> _Task directions_
Within the entries below, find each line containing the word "ключевые" and copy it.
--------------------------------------------------
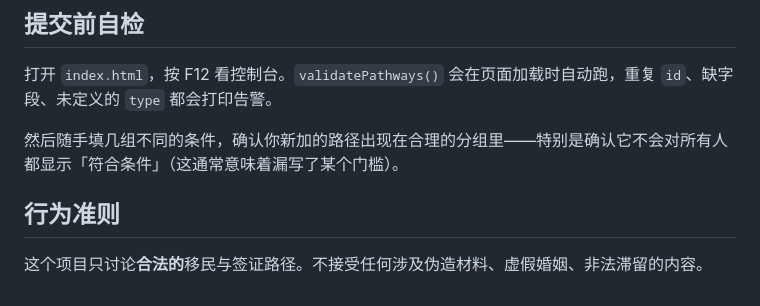
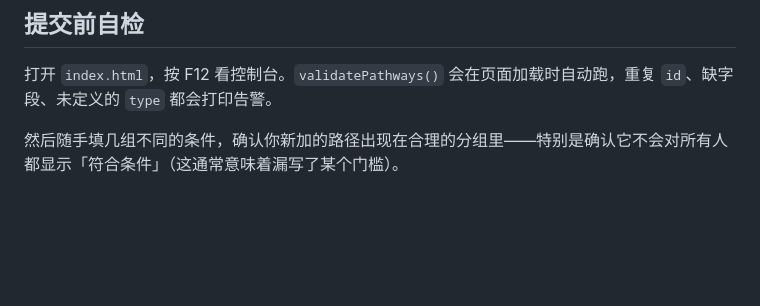
Before and after one commit to RadishXN/run-abroad, a Markdown page: CONTRIBUTING.md, the part around the change. Drawn GitHub-style; blank space fills up the shorter version.

```diff
--- a/CONTRIBUTING.md
+++ b/CONTRIBUTING.md
@@ -72,7 +72,3 @@
 打开 `index.html`，按 F12 看控制台。`validatePathways()` 会在页面加载时自动跑，重复 `id`、缺字段、未定义的 `type` 都会打印告警。
 
 然后随手填几组不同的条件，确认你新加的路径出现在合理的分组里——特别是确认它不会对所有人都显示「符合条件」（这通常意味着漏写了某个门槛）。
-
-## 行为准则
-
-这个项目只讨论**合法的**移民与签证路径。不接受任何涉及伪造材料、虚假婚姻、非法滞留的内容。
```
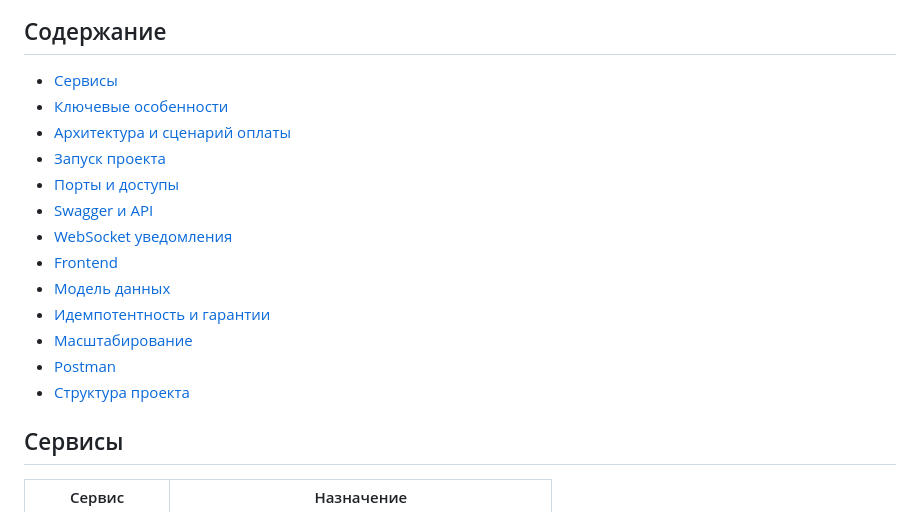
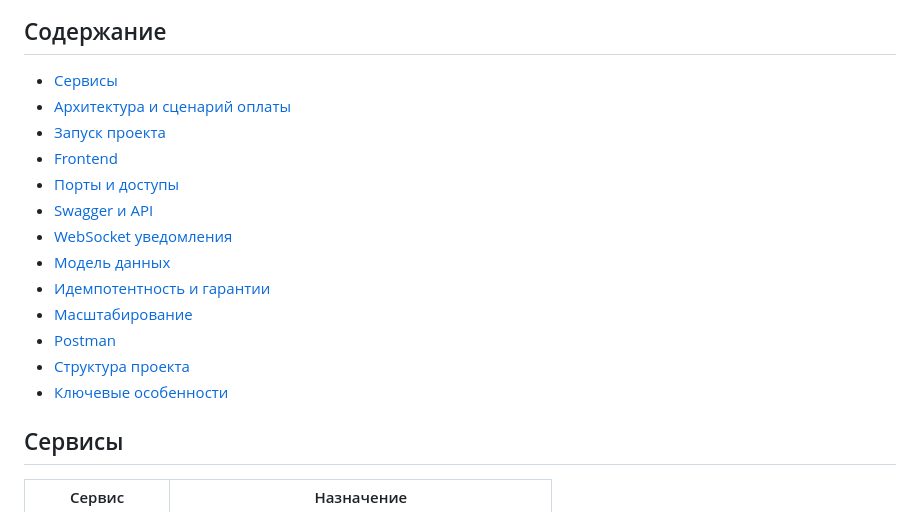
Before and after one commit to StudentSK0/gozon-online-shop, a Markdown page: README.md, the part around the change. Rendered like a GitHub page.

```diff
--- a/README.md
+++ b/README.md
@@ -4,18 +4,18 @@
 
 ## Содержание
 - [Сервисы](#сервисы)
-- [Ключевые особенности](#ключевые-особенности)
 - [Архитектура и сценарий оплаты](#архитектура-и-сценарий-оплаты)
 - [Запуск проекта](#запуск-проекта)
+- [Frontend](#frontend)
 - [Порты и доступы](#порты-и-доступы)
 - [Swagger и API](#swagger-и-api)
 - [WebSocket уведомления](#websocket-уведомления)
-- [Frontend](#frontend)
 - [Модель данных](#модель-данных)
 - [Идемпотентность и гарантии](#идемпотентность-и-гарантии)
 - [Масштабирование](#масштабирование)
 - [Postman](#postman)
 - [Структура проекта](#структура-проекта)
+- [Ключевые особенности](#ключевые-особенности)
 
 ## Сервисы
 
```
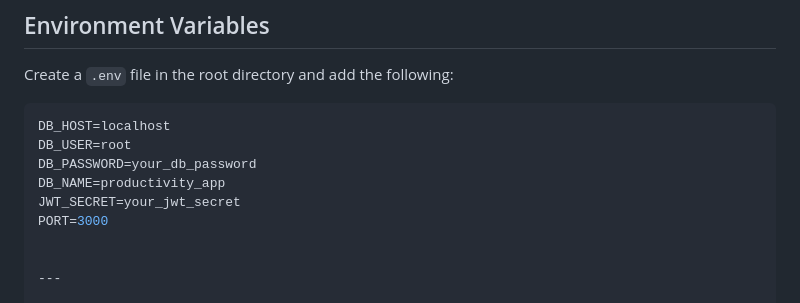
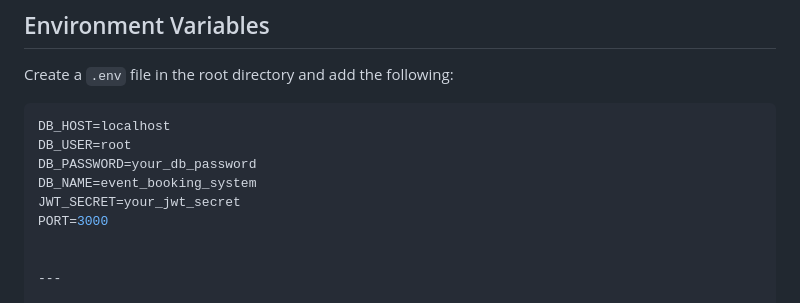
Before and after one commit to GirishaPriyadharsini/GENTRIQ_FSD_03, a Markdown page: README.md, the part around the change. GitHub-like rendering.

```diff
--- a/README.md
+++ b/README.md
@@ -160,7 +160,7 @@ Create a `.env` file in the root directory and add the following:
 DB_HOST=localhost
 DB_USER=root
 DB_PASSWORD=your_db_password
-DB_NAME=productivity_app
+DB_NAME=event_booking_system
 JWT_SECRET=your_jwt_secret
 PORT=3000
 
```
--------------------------------------------------
> _Output of the exercise_
-- [Ключевые особенности](#ключевые-особенности)
+- [Ключевые особенности](#ключевые-особенности)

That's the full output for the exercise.